Gabriela Montero is to perform at City Hall Theatre on Sunday at 4:30pm. *Photo supplied
Gabriela Montero is to perform at City Hall Theatre on Sunday at 4:30pm. *Photo supplied

FRIDAY, JAN. 27: “Thrilling and uplifting” was how classical pianist Gabriela Montero described performing at US President Barak Obama’s Inauguration.

The Venezuelan-born musician says that while the momentous event was not the most significant performance of her career professionally, it certainly was personally.

Montero, who is to perform at City Hall Theatre this Sunday at 4:30pm as part of the Bermuda Festival of the Performing Arts, told the Sun: “It was exhilarating because of the historic significance and the whole atmosphere was of complete joy and healing.

“We were so honoured to take part in that moment. I didn’t meet Obama — everything was to the second timing. I was invited to the parade afterwards where I might have met him but at that point we were all so cold I decided to take it easy. I think I had frost bite!

“Personally it was wonderful to see the integration and the joy shared by everyone of every colour and ethnicity. It was a momentous occasion because of that. It wasn’t one of the greatest events of my career but as a person, yes.”

Regardless of performing at one of the most widely publicised parties of the year, Montero says it had virtually no bearing on her concert career.

“The significance of that day it was not that it effected in any way my classical career — they are two very different worlds. You don’t end up performing in concert halls because of something like this, you perform in concert halls because you have a history and a following. People know you from the classical career.”

This classical pianist and master of improvisation has certainly earned her place in the world of music.

She has gained a reputation for her flawless classical playing of such greats as Bach, Mozart and Beethoven. Moreover, she has been hailed a genius for her ability to create music on the spot taking requests from audience members from everything from pop and rock to jazz and blues — recreating them in a totally different genre.

In traditionally classical circles, Montero is perhaps seen as a bit of a maverick because of what she describes as “my playground” of musical improvisation.

Some traditionalists often fault the practice of meddling with centuries-old arrangements.

“I am a classical concert pianist which means I play the big repertoire with orchestra and solo recitals — that’s my world. But, since I was a child, I have also improvised. It used to be very common amongst composers and performers in the 18th and 19th century and even the beginning of the 20th century. Then somehow people stopped improvising in the classical world and nowadays there are very, very few of us, it is very rare.

“The improvisation, in my case, is spontaneous composition and what happens is that I sit down and ask the audience to suggest a song and I take that and play it a few times and then I go off into a classical improvisation.

“It’s all completely unknown and impossible to repeat.

“It’s wonderful because there’s nothing before and nothing after — it is just that moment.”

Many of Montero’s improvisations are done in a Baroque style — a song by The Beatles could become a six- or seven-minute fugue at her fingertips or one of the areas of a great operas might betransformed into a tango.

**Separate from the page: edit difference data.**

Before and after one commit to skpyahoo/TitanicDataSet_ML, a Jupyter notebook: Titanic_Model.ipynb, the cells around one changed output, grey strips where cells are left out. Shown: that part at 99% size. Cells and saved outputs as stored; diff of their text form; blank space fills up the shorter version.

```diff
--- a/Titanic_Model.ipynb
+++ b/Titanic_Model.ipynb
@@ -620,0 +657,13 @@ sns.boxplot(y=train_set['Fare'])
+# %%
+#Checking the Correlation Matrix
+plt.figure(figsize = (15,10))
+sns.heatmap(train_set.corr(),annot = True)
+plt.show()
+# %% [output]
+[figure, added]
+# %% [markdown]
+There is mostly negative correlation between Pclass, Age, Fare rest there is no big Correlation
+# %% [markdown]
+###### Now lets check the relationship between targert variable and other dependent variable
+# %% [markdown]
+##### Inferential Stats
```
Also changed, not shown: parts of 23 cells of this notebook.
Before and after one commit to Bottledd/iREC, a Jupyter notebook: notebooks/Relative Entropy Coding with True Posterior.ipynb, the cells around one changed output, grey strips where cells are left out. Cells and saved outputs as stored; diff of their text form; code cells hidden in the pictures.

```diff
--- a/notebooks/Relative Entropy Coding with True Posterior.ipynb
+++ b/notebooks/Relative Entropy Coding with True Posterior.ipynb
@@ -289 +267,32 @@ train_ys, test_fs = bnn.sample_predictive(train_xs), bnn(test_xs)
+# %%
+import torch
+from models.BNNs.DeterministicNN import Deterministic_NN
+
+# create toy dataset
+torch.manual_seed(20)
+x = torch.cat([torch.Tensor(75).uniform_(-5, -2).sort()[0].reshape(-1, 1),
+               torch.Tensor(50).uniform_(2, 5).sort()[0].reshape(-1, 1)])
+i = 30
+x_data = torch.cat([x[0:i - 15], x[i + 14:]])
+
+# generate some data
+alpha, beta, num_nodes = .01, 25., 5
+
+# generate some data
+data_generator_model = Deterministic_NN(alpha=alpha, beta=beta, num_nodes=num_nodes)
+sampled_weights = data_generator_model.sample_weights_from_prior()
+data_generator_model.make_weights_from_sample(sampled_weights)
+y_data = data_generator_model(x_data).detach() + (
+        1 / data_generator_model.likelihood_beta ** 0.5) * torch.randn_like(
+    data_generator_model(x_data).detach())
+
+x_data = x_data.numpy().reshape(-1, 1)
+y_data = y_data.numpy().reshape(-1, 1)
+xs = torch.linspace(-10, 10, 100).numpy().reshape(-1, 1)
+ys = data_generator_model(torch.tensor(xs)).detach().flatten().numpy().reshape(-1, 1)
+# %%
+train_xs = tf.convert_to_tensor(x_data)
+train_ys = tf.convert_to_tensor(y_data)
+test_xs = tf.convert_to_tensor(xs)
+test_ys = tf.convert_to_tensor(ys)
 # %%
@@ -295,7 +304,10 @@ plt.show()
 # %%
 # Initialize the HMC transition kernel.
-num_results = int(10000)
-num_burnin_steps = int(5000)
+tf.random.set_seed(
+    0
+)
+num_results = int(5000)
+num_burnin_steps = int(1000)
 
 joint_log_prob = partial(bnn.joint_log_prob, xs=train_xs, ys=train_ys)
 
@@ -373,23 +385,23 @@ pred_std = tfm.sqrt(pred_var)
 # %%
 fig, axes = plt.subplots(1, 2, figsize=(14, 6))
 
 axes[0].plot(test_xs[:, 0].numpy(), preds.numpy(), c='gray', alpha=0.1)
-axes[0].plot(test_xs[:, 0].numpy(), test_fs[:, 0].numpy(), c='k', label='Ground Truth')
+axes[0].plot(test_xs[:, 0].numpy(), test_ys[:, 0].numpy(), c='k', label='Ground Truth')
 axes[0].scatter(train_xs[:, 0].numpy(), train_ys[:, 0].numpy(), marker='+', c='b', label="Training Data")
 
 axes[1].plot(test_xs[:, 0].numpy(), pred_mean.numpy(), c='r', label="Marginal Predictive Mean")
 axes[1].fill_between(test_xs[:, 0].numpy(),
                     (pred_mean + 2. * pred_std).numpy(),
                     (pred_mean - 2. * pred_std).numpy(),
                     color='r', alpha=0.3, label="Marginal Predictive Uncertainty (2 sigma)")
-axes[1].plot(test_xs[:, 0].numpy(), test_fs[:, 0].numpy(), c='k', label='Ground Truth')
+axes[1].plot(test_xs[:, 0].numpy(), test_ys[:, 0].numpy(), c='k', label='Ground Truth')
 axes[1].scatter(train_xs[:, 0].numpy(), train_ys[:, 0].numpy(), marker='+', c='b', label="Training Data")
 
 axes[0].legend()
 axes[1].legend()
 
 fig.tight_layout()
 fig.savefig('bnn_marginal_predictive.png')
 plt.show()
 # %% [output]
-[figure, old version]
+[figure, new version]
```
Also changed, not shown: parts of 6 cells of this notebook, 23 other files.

Montero was born into a non-musical family but it was clear from a very young age what she was to become.

Her mom put a two-octave piano in her crib which she started tinkering on at the age of just seven months. By the time she was 17 months old she was reciting songs her mom would sing to her. She was concertizing by the age of five and won a scholarship to study music in the US aged 11 and her career has snowballed since then.

“Mom would sing me to sleep with like lullabies and the National Anthem of Venezuela. I was playing all these songs by ear — exactly as they were sung to me. My path was pretty clear — I have always been a concert pianist.”

Performance information:
Where: City Hall Theatre
When: Sunday, January 29
Time: 4:30pm
Tickets: $65 or $25. Visit